Since 2001, our culture has been marked by both the expansion of politically-tinged comedy and the harrowing, exponential growth of violent tragedies across the nation. Back in 2001, Jon Stewart delivered the most famous response by a comedian to the attacks on New York City on September 11th, and Saturday Night Live went on hiatus before inviting Rudy Giuliani onto the show with Paul Simon, to deliver a memorial address before performing sketches once again. When Giuliani performed, offering his “permission” to Lorne Michaels to restart the show, Michaels asked, “can we be funny?”
That question feels terribly prescient, more than a decade later, as the press is marred with the news of what feels like one tragic mass shooting after another. Shows like The Daily Show, now helmed disappointingly by Trevor Noah, Last Week Tonight with John Oliver and Full Frontal with Samantha Bee, comment satirically on the political sphere week after week. In doing this, they’re forced to comment, using whatever tone they deem most appropriate, on each national tragedy.
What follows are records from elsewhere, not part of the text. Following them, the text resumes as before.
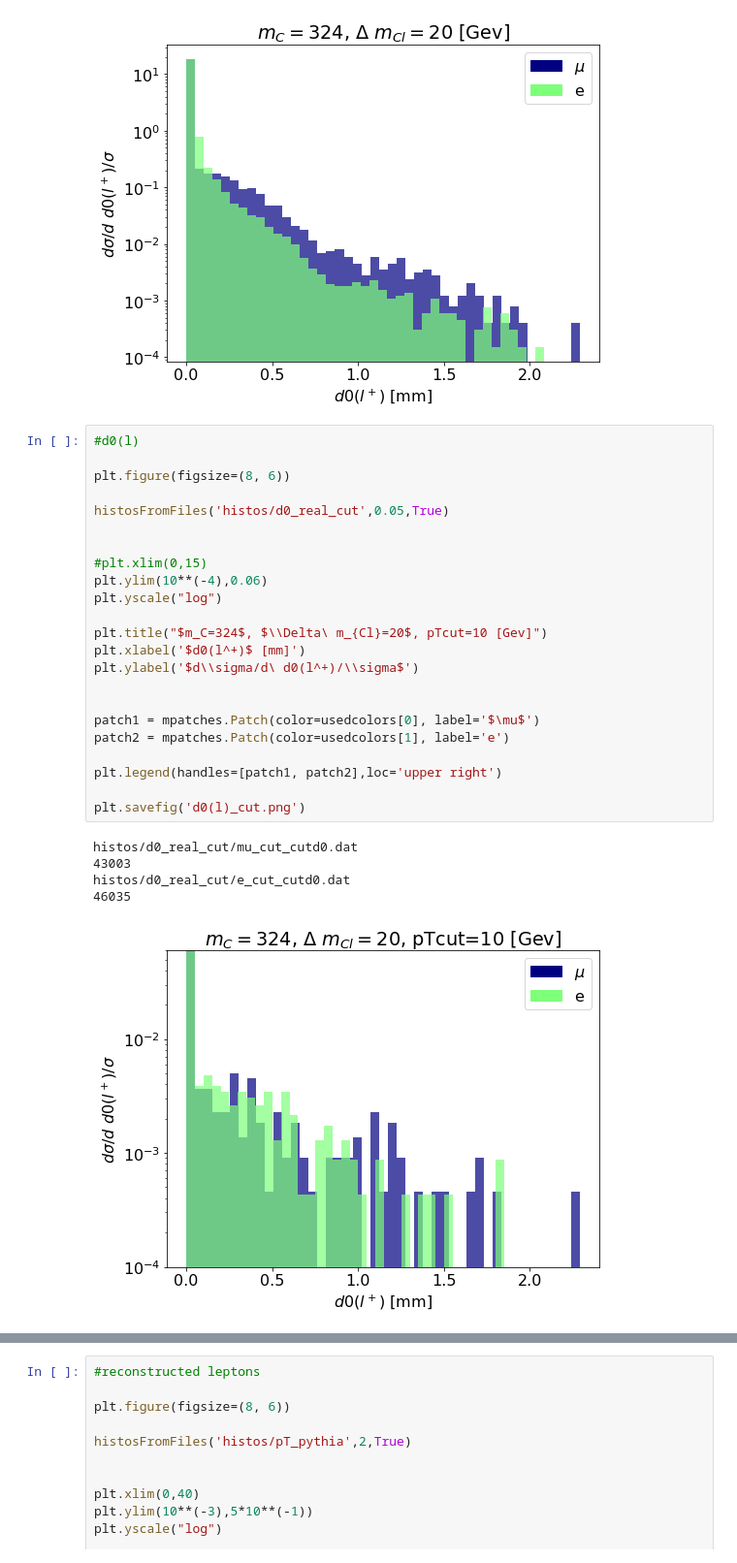
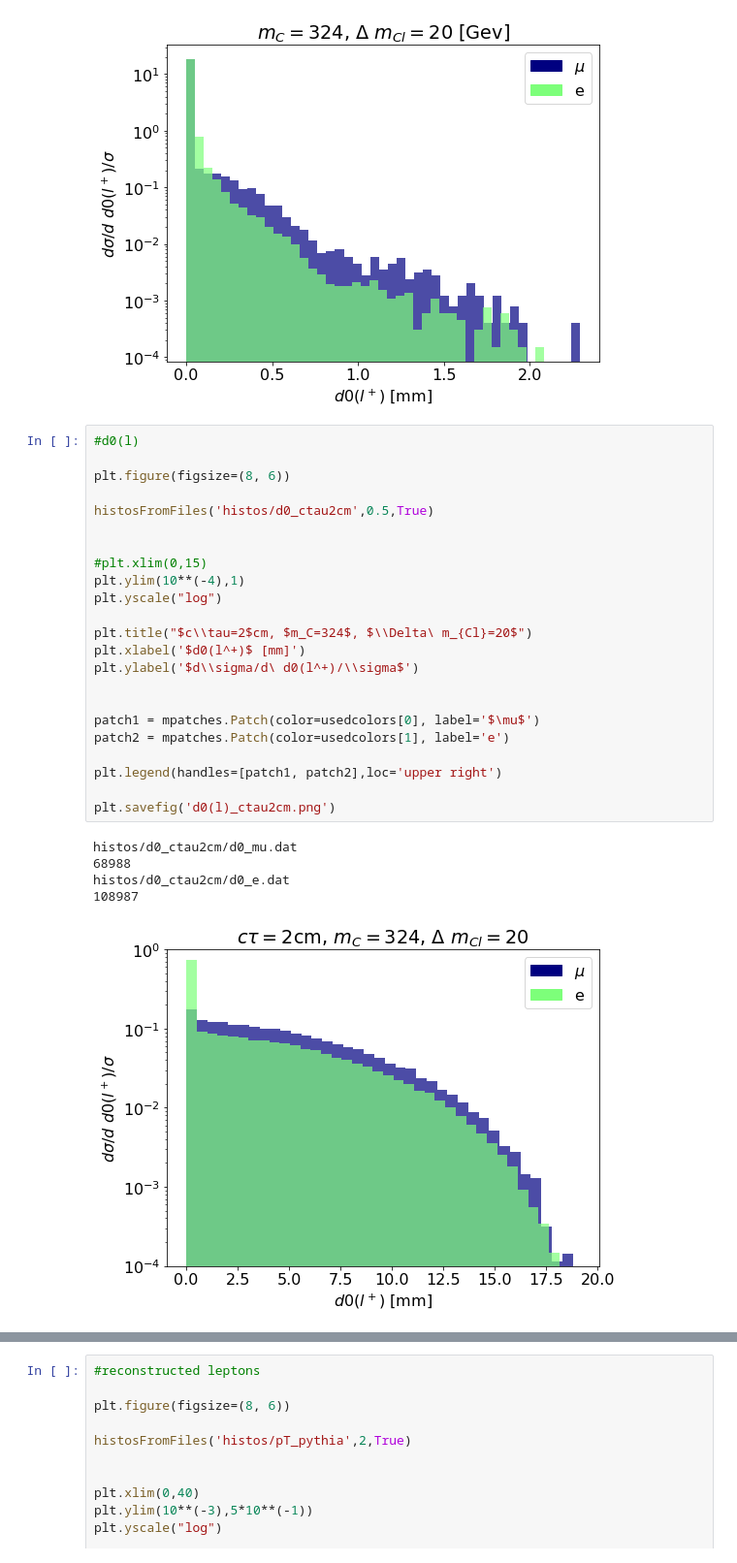
Before and after one commit to anasthesia/SoftLLP, a Jupyter notebook: kinematics/plot_histos.ipynb, the cells around one changed output, grey strips where cells are left out. Shown at 97% size. Saved outputs shown, nothing was run; the diff lists cells and outputs as text.

```diff
--- a/kinematics/plot_histos.ipynb
+++ b/kinematics/plot_histos.ipynb
@@ -208,29 +208,29 @@ histos/d0_real/d0_e.dat
 # %%
 #d0(l)
 
 plt.figure(figsize=(8, 6))
 
-histosFromFiles('histos/d0_real_cut',0.05,True)
+histosFromFiles('histos/d0_ctau2cm',0.5,True)
 
 
 #plt.xlim(0,15)
-plt.ylim(10**(-4),0.06)
+plt.ylim(10**(-4),1)
 plt.yscale("log")
 
-plt.title("$m_C=324$, $\\Delta\ m_{Cl}=20$, pTcut=10 [Gev]")
+plt.title("$c\\tau=2$cm, $m_C=324$, $\\Delta\ m_{Cl}=20$")
 plt.xlabel('$d0(l^+)$ [mm]')
 plt.ylabel('$d\\sigma/d\ d0(l^+)/\\sigma$')
 
 
 patch1 = mpatches.Patch(color=usedcolors[0], label='$\mu$')
 patch2 = mpatches.Patch(color=usedcolors[1], label='e')
 
 plt.legend(handles=[patch1, patch2],loc='upper right')
 
-plt.savefig('d0(l)_cut.png')
+plt.savefig('d0(l)_ctau2cm.png')
 # %% [output]
-histos/d0_real_cut/mu_cut_cutd0.dat
-43003
-histos/d0_real_cut/e_cut_cutd0.dat
-46035
+histos/d0_ctau2cm/d0_mu.dat
+68988
+histos/d0_ctau2cm/d0_e.dat
+108987
-[figure, old version]
+[figure, new version]
```
Also changed, not shown: parts of 2 cells of this notebook, 2 other files.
One only has to search “John Oliver + shooting” to find far too many videos of Oliver either performing satirically on the state of mental health in America, police militarization in Ferguson, or the church shooting in South Carolina. The fact that Oliver’s repertoire has collected so many musings on gun violence and hate crimes is a product of our culture — it’s not his fault that violent radicals make the news so often — but it’s still a grotesque series of videos.
Oliver chose to comment without comedy on the shooting in Orlando – when a violent, homophobic American allying himself with ISIS gunned down a gay club, killing 50 people – without using jokes. He delivered a quick, sober address pre-show. “This pain is so familiar,” Oliver said, citing the attacks in Paris. He ran a clip of the hundreds of volunteers in line for blood donation (which has its own stupid, discriminatory problems, leaving his address on a hopeful note. “And now,” Oliver said, “please our stupid show,” and HBO cut to his opening sequence.
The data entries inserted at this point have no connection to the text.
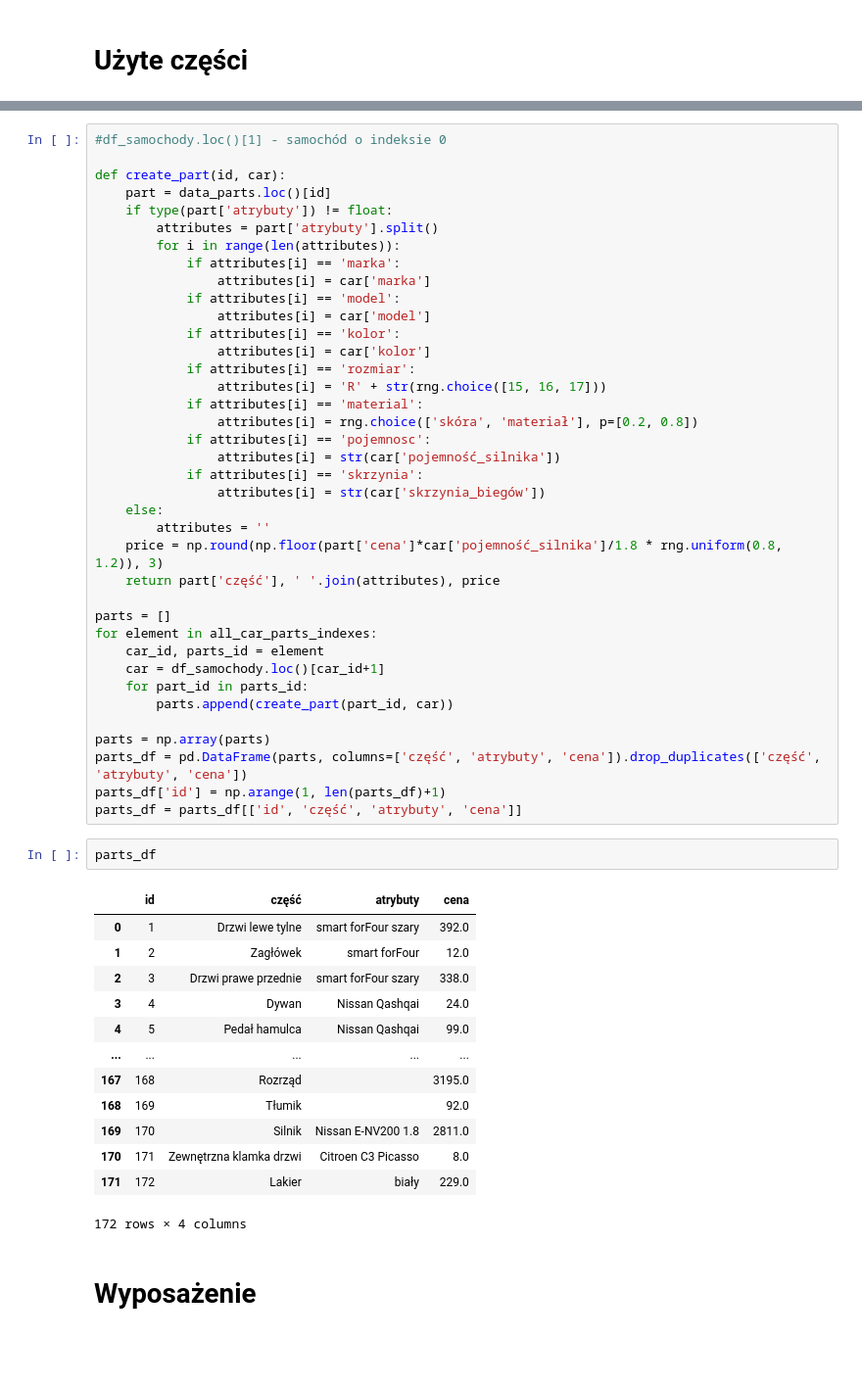
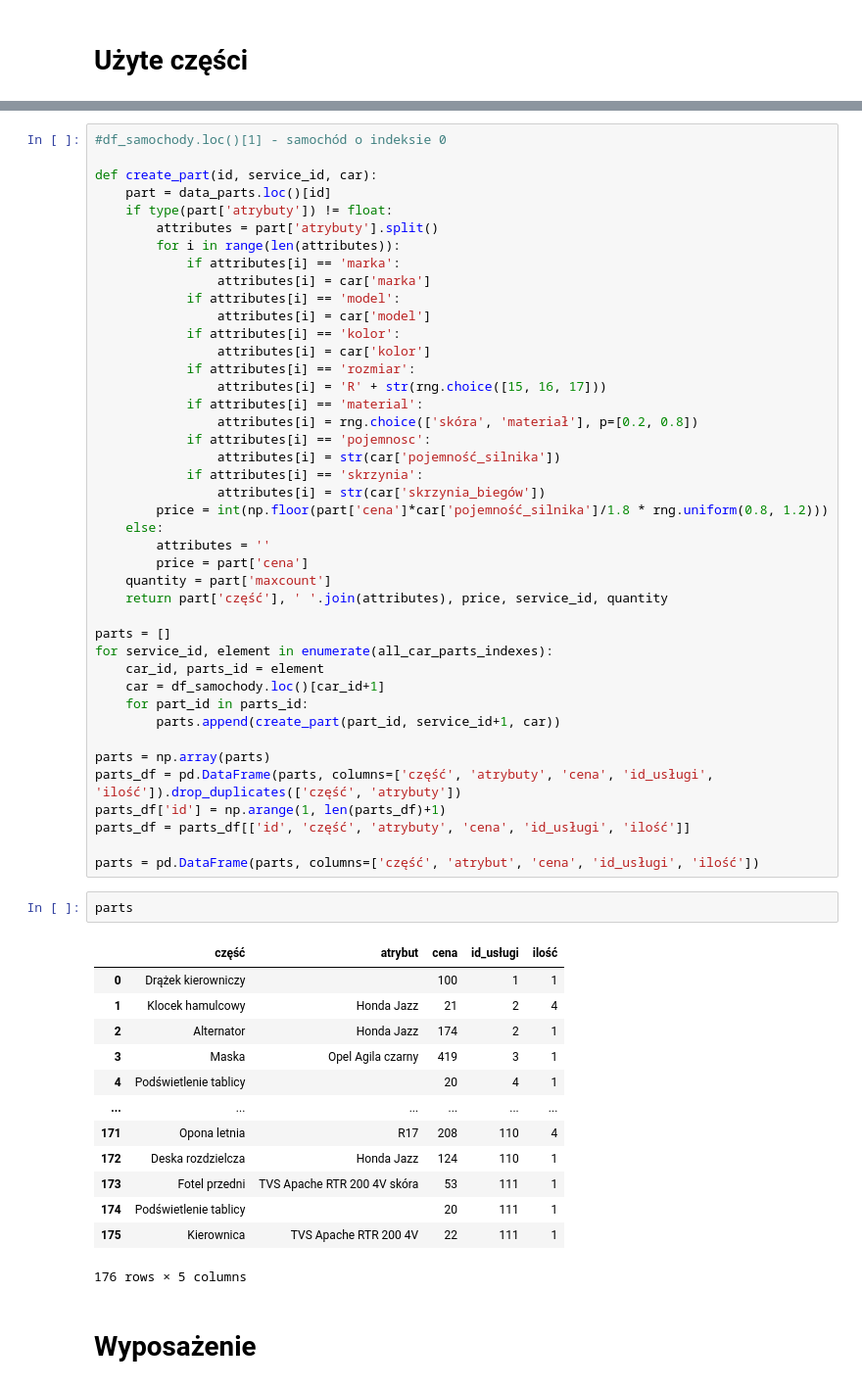
Before and after one commit to knaimadd/BazyDanychKuby, a Jupyter notebook: wypełnianie/tables_fill.ipynb, the cells around one changed output, grey strips where cells are left out. Shown: that part at 98% size. Drawn from its saved outputs; the diff is of its cells as text; blank space fills up the shorter version.

```diff
--- a/wypełnianie/tables_fill.ipynb
+++ b/wypełnianie/tables_fill.ipynb
@@ -412,7 +387,7 @@ print(all_car_parts_indexes)
 # %%
 #df_samochody.loc()[1] - samochód o indeksie 0
 
-def create_part(id, car):
+def create_part(id, service_id, car):
     part = data_parts.loc()[id]
     if type(part['atrybuty']) != float:
         attributes = part['atrybuty'].split()
@@ -431,38 +406,42 @@ def create_part(id, car):
                 attributes[i] = str(car['pojemność_silnika'])
             if attributes[i] == 'skrzynia':
                 attributes[i] = str(car['skrzynia_biegów'])
+        price = int(np.floor(part['cena']*car['pojemność_silnika']/1.8 * rng.uniform(0.8, 1.2)))
     else:
         attributes = ''
-    price = np.round(np.floor(part['cena']*car['pojemność_silnika']/1.8 * rng.uniform(0.8, 1.2)), 3)
-    return part['część'], ' '.join(attributes), price
+        price = part['cena']
+    quantity = part['maxcount']
+    return part['część'], ' '.join(attributes), price, service_id, quantity
 
 parts = []
-for element in all_car_parts_indexes:
+for service_id, element in enumerate(all_car_parts_indexes):
     car_id, parts_id = element
     car = df_samochody.loc()[car_id+1]
     for part_id in parts_id:
-        parts.append(create_part(part_id, car))
+        parts.append(create_part(part_id, service_id+1, car))
 
 parts = np.array(parts)
-parts_df = pd.DataFrame(parts, columns=['część', 'atrybuty', 'cena']).drop_duplicates(['część', 'atrybuty', 'cena'])
+parts_df = pd.DataFrame(parts, columns=['część', 'atrybuty', 'cena', 'id_usługi', 'ilość']).drop_duplicates(['część', 'atrybuty'])
 parts_df['id'] = np.arange(1, len(parts_df)+1)
-parts_df = parts_df[['id', 'część', 'atrybuty', 'cena']]
+parts_df = parts_df[['id', 'część', 'atrybuty', 'cena', 'id_usługi', 'ilość']]
+
+parts = pd.DataFrame(parts, columns=['część', 'atrybut', 'cena', 'id_usługi', 'ilość'])
-# %%
-parts_df
-# %% [output]
-|  | id | część | atrybuty | cena |
-| 0 | 1 | Drzwi lewe tylne | smart forFour szary | 392.0 |
-| 1 | 2 | Zagłówek | smart forFour | 12.0 |
-| 2 | 3 | Drzwi prawe przednie | smart forFour szary | 338.0 |
-| 3 | 4 | Dywan | Nissan Qashqai | 24.0 |
-| 4 | 5 | Pedał hamulca | Nissan Qashqai | 99.0 |
-| ... | ... | ... | ... | ... |
-| 167 | 168 | Rozrząd |  | 3195.0 |
-| 168 | 169 | Tłumik |  | 92.0 |
-| 169 | 170 | Silnik | Nissan E-NV200 1.8 | 2811.0 |
-| 170 | 171 | Zewnętrzna klamka drzwi | Citroen C3 Picasso | 8.0 |
-| 171 | 172 | Lakier | biały | 229.0 |
-172 rows × 4 columns
+# %%
+parts
+# %% [output]
+|  | część | atrybut | cena | id_usługi | ilość |
+| 0 | Drążek kierowniczy |  | 100 | 1 | 1 |
+| 1 | Klocek hamulcowy | Honda Jazz | 21 | 2 | 4 |
+| 2 | Alternator | Honda Jazz | 174 | 2 | 1 |
+| 3 | Maska | Opel Agila czarny | 419 | 3 | 1 |
+| 4 | Podświetlenie tablicy |  | 20 | 4 | 1 |
+| ... | ... | ... | ... | ... | ... |
+| 171 | Opona letnia | R17 | 208 | 110 | 4 |
+| 172 | Deska rozdzielcza | Honda Jazz | 124 | 110 | 1 |
+| 173 | Fotel przedni | TVS Apache RTR 200 4V skóra | 53 | 111 | 1 |
+| 174 | Podświetlenie tablicy |  | 20 | 111 | 1 |
+| 175 | Kierownica | TVS Apache RTR 200 4V | 22 | 111 | 1 |
+176 rows × 5 columns
 # %% [markdown]
 # Wyposażenie
 # %%
```
Also changed, not shown: parts of 16 cells of this notebook, 1 other file.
Though it feels particularly gruesome to comment on Oliver’s commentary — two degrees away from an honest reaction to the horrific slaughtering of people who believed they were in a safe place — it’s still worth mentioning that Oliver continues to carry himself respectably. The truth is that many of us look to comedic, late-night hosts for emotionally resonant, complex reactions to the worst of the world. While news anchors at CNN have one role to play in tragic situations like this, folks like John Oliver and Trevor Noah operate with a different objective: to remain respectful of victims and those shocked by violence, while still framing the news of each week through a comedic lens.
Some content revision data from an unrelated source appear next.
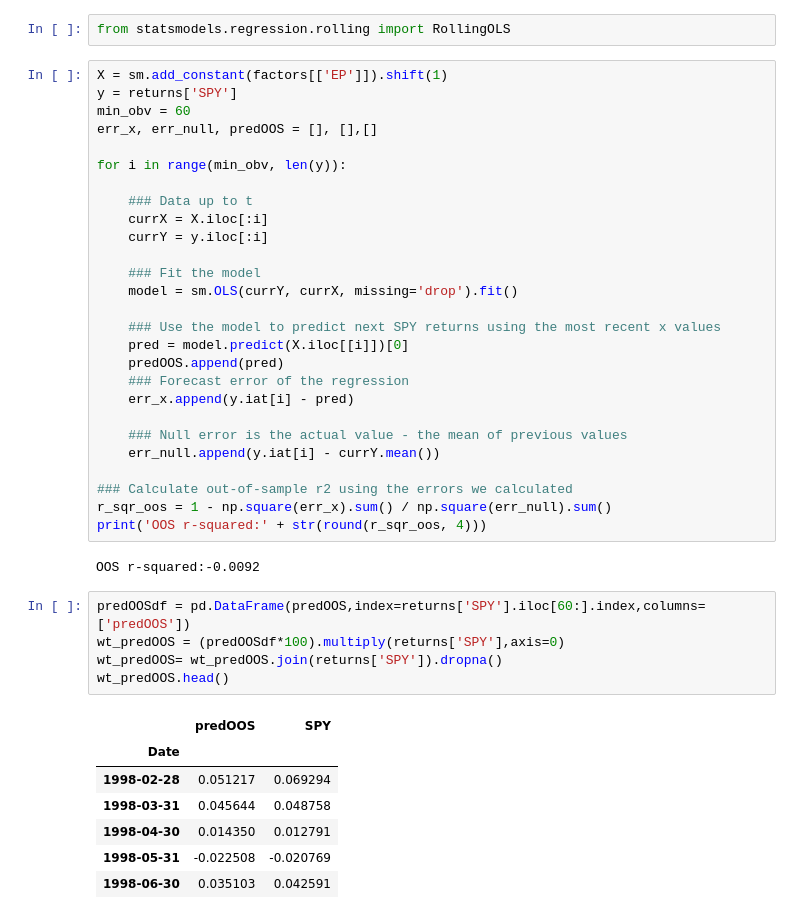
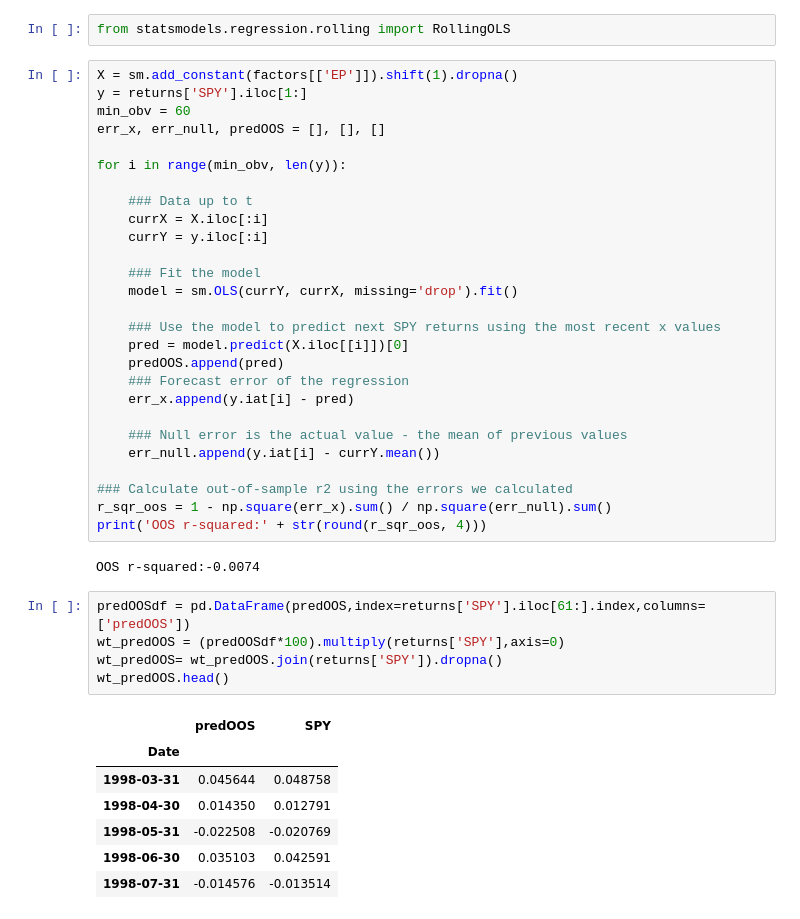
Before and after one commit to maneetsingh1/AbsoluteOdyssey_FINM_Port, a Jupyter notebook: HW7_Shubham.ipynb, the cells around one changed output. Drawn from its saved outputs; the diff is of its cells as text.

```diff
--- a/HW7_Shubham.ipynb
+++ b/HW7_Shubham.ipynb
@@ -257,10 +257,10 @@ print(str(round(negperiods*100,2))+'%')
 # %%
 from statsmodels.regression.rolling import RollingOLS
 # %%
-X = sm.add_constant(factors[['EP']]).shift(1)
-y = returns['SPY']
+X = sm.add_constant(factors[['EP']]).shift(1).dropna()
+y = returns['SPY'].iloc[1:]
 min_obv = 60
-err_x, err_null, predOOS = [], [],[]
+err_x, err_null, predOOS = [], [], []
 
 for i in range(min_obv, len(y)):
 
@@ -284,17 +284,17 @@ for i in range(min_obv, len(y)):
 r_sqr_oos = 1 - np.square(err_x).sum() / np.square(err_null).sum()
 print('OOS r-squared:' + str(round(r_sqr_oos, 4)))
 # %% [output]
-OOS r-squared:-0.0092
+OOS r-squared:-0.0074
 # %%
-predOOSdf = pd.DataFrame(predOOS,index=returns['SPY'].iloc[60:].index,columns=['predOOS'])
+predOOSdf = pd.DataFrame(predOOS,index=returns['SPY'].iloc[61:].index,columns=['predOOS'])
 wt_predOOS = (predOOSdf*100).multiply(returns['SPY'],axis=0)
 wt_predOOS= wt_predOOS.join(returns['SPY']).dropna()
 wt_predOOS.head()
 # %% [output]
 |  | predOOS | SPY |
 | Date |  |  |
-| 1998-02-28 | 0.051217 | 0.069294 |
 | 1998-03-31 | 0.045644 | 0.048758 |
 | 1998-04-30 | 0.014350 | 0.012791 |
 | 1998-05-31 | -0.022508 | -0.020769 |
 | 1998-06-30 | 0.035103 | 0.042591 |
+| 1998-07-31 | -0.014576 | -0.013514 |
```
Also changed, not shown: parts of 12 cells of this notebook.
In 2001, Lorne Michaels asked Rudy Giuliani, and effectively, the rest of his TV audience, “can we be funny?” In 2016, we’re still hoping that our comedians can pull it off.